11 April 2023

 See below for several current/active telescope projects.  For more information to join us email Jim Roe at

11 April 2023

Jim Roe's 3D Printed Telescope

This design came from the Internet and all the structural parts were printed on a Creality Ender 3 printer.  The 114 mm mirror and diagonal mirror were purchased on Amazon for under $30 and the aluminum rods were purchased locally (for about $32).  Miscellaneous #10 screws and nuts at a local hardware store.  Less than $100 total.

The gunsight finder was replaced with a 3D printed laser pointer mount for easier location of targets in the dark and the horizontal bearings were replaced to get a more stable mount.   It is a very good telescope for bright planets and the Moon.

A detailed description of its construction including STL files used with the 3D printer can be found here.

11 April 2023

Jim Roe's Schiefspiegler Project

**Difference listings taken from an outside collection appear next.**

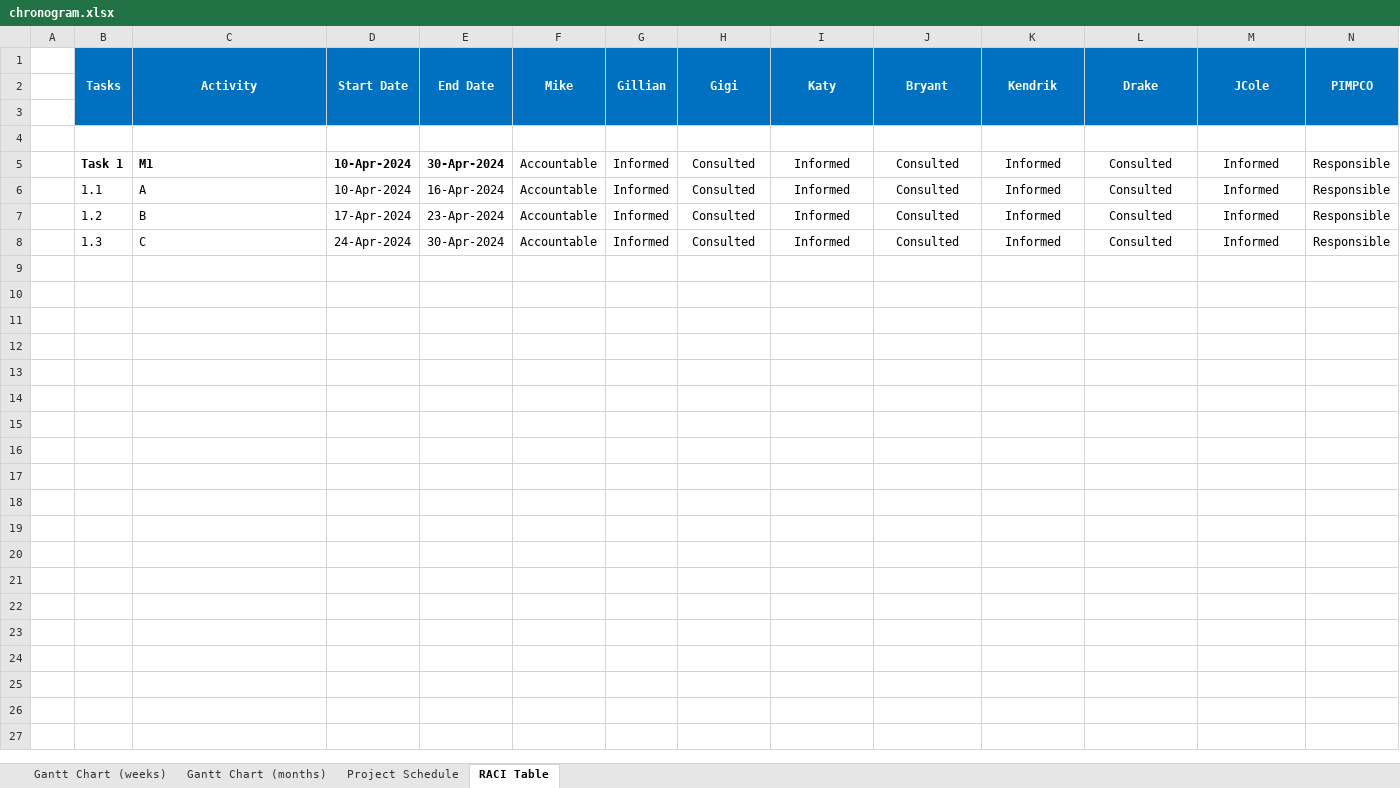
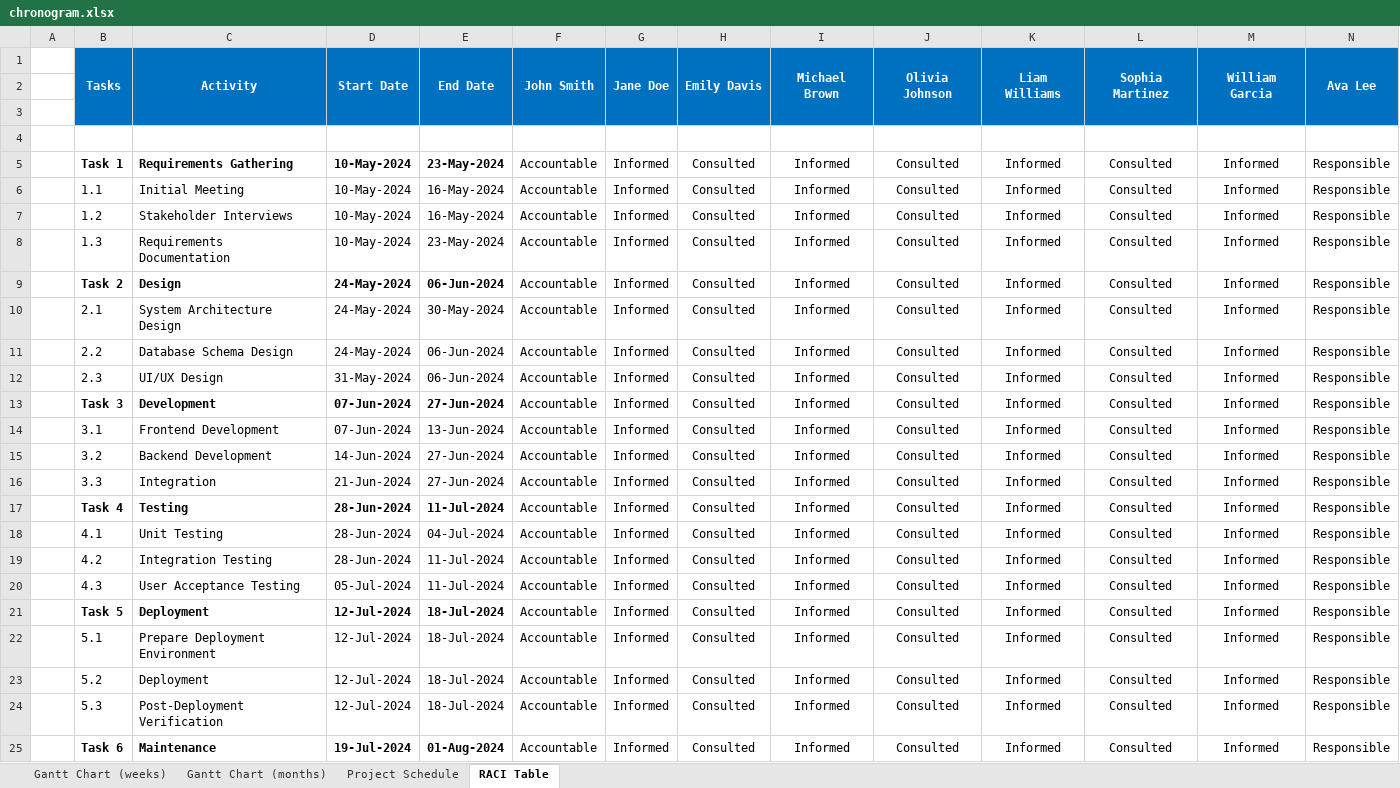
Before and after one commit to JLopez662/PMTG, an Excel workbook: chronogram.xlsx, sheet RACI Table, drawn as a sheet; only a part is shown; values as stored, in another font and other column widths than the file's, no borders; conditional formats not drawn; removed rows and columns are numbered as before the commit, all else as after; the diff covers the shown part only; the diff names each change by its address in the sheet, - before the commit and + after, or states it on an @@ line.

```diff
--- a/chronogram.xlsx (sheet RACI Table)
+++ b/chronogram.xlsx (sheet RACI Table)
-row 1:  | Tasks | Activity | Start Date | End Date | Mike | Gillian | Gigi | Katy | Bryant | Kendrik | Drake | JCole | PIMPCO
+row 1:  | Tasks | Activity | Start Date | End Date | John Smith | Jane Doe | Emily Davis | Michael Brown | Olivia Johnson | Liam Williams | Sophia Martinez | William Garcia | Ava Lee
-C5: M1
+C5: Requirements Gathering
-D5:D6: 10-Apr-2024
+D5:D6: 10-May-2024
-E5: 30-Apr-2024
+E5: 23-May-2024
-C6: A
+C6: Initial Meeting
-E6: 16-Apr-2024
+E6: 16-May-2024
-C7: B
+C7: Stakeholder Interviews
-D7: 17-Apr-2024
+D7: 10-May-2024
-E7: 23-Apr-2024
+E7: 16-May-2024
-C8: C
+C8: Requirements Documentation
-D8: 24-Apr-2024
+D8: 10-May-2024
-E8: 30-Apr-2024
+E8: 23-May-2024
+row 9:  | Task 2 | Design | 24-May-2024 | 06-Jun-2024 | Accountable | Informed | Consulted | Informed | Consulted | Informed | Consulted | Informed | Responsible
+row 10:  | 2.1 | System Architecture Design | 24-May-2024 | 30-May-2024 | Accountable | Informed | Consulted | Informed | Consulted | Informed | Consulted | Informed | Responsible
+row 11:  | 2.2 | Database Schema Design | 24-May-2024 | 06-Jun-2024 | Accountable | Informed | Consulted | Informed | Consulted | Informed | Consulted | Informed | Responsible
+row 12:  | 2.3 | UI/UX Design | 31-May-2024 | 06-Jun-2024 | Accountable | Informed | Consulted | Informed | Consulted | Informed | Consulted | Informed | Responsible
+row 13:  | Task 3 | Development | 07-Jun-2024 | 27-Jun-2024 | Accountable | Informed | Consulted | Informed | Consulted | Informed | Consulted | Informed | Responsible
+row 14:  | 3.1 | Frontend Development | 07-Jun-2024 | 13-Jun-2024 | Accountable | Informed | Consulted | Informed | Consulted | Informed | Consulted | Informed | Responsible
+row 15:  | 3.2 | Backend Development | 14-Jun-2024 | 27-Jun-2024 | Accountable | Informed | Consulted | Informed | Consulted | Informed | Consulted | Informed | Responsible
+row 16:  | 3.3 | Integration | 21-Jun-2024 | 27-Jun-2024 | Accountable | Informed | Consulted | Informed | Consulted | Informed | Consulted | Informed | Responsible
+row 17:  | Task 4 | Testing | 28-Jun-2024 | 11-Jul-2024 | Accountable | Informed | Consulted | Informed | Consulted | Informed | Consulted | Informed | Responsible
+row 18:  | 4.1 | Unit Testing | 28-Jun-2024 | 04-Jul-2024 | Accountable | Informed | Consulted | Informed | Consulted | Informed | Consulted | Informed | Responsible
+row 19:  | 4.2 | Integration Testing | 28-Jun-2024 | 11-Jul-2024 | Accountable | Informed | Consulted | Informed | Consulted | Informed | Consulted | Informed | Responsible
+row 20:  | 4.3 | User Acceptance Testing | 05-Jul-2024 | 11-Jul-2024 | Accountable | Informed | Consulted | Informed | Consulted | Informed | Consulted | Informed | Responsible
+row 21:  | Task 5 | Deployment | 12-Jul-2024 | 18-Jul-2024 | Accountable | Informed | Consulted | Informed | Consulted | Informed | Consulted | Informed | Responsible
+row 22:  | 5.1 | Prepare Deployment Environment | 12-Jul-2024 | 18-Jul-2024 | Accountable | Informed | Consulted | Informed | Consulted | Informed | Consulted | Informed | Responsible
+row 23:  | 5.2 | Deployment | 12-Jul-2024 | 18-Jul-2024 | Accountable | Informed | Consulted | Informed | Consulted | Informed | Consulted | Informed | Responsible
+row 24:  | 5.3 | Post-Deployment Verification | 12-Jul-2024 | 18-Jul-2024 | Accountable | Informed | Consulted | Informed | Consulted | Informed | Consulted | Informed | Responsible
+row 25:  | Task 6 | Maintenance | 19-Jul-2024 | 01-Aug-2024 | Accountable | Informed | Consulted | Informed | Consulted | Informed | Consulted | Informed | Responsible
```
Also changed, not shown: 3 added rows elsewhere in this sheet, sheet Gantt Chart (weeks), sheet Project Schedule, sheet Gantt Chart (months), 3 other files.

The telescope design was published in a 1969 issue of Sky and Telescope magazine and I have wanted to make it ever since.  However, I was deterred by the mounting as I had no idea of how I could make such a mount with the hand tools that I've mostly had all my life.  When 3D printers became available I could see the chance to fabricate such specialized items as required so I got back into telescope making.

The special quality of this design is that it has no obstructions in the light path which  contributes extra diffraction spreading in the image which means lower contrast, especially on extended targets such as the Moon and planets.  On the other hand, it is limited in aperture to about 4.25 inches so those are the only practicable targets (but that's not too bad, it it?)

To see a detailed report, including the parts design for 3D printing, see here.


11 April 2023

Peter's 6 inch F/6 mirror

This is Peter rough grinding his 6 inch mirror blank  to a spherical surface of 72 inch radius with the help of our fixed post grinding machine.  The machine really excels at fine grinding which will be the next stage for Peter.

11 April 2023

Len's 4.25 inch mirror

Len started a 4.25 inch mirror while in High School but didn't finish it then.  But he came back to it and took it from a rough ground stage through fine grinding and polishing.  Figuring was an educational experience but this calculation of his surface error (compared to a perfect parabolic surface) shows the precision we are able to obtain.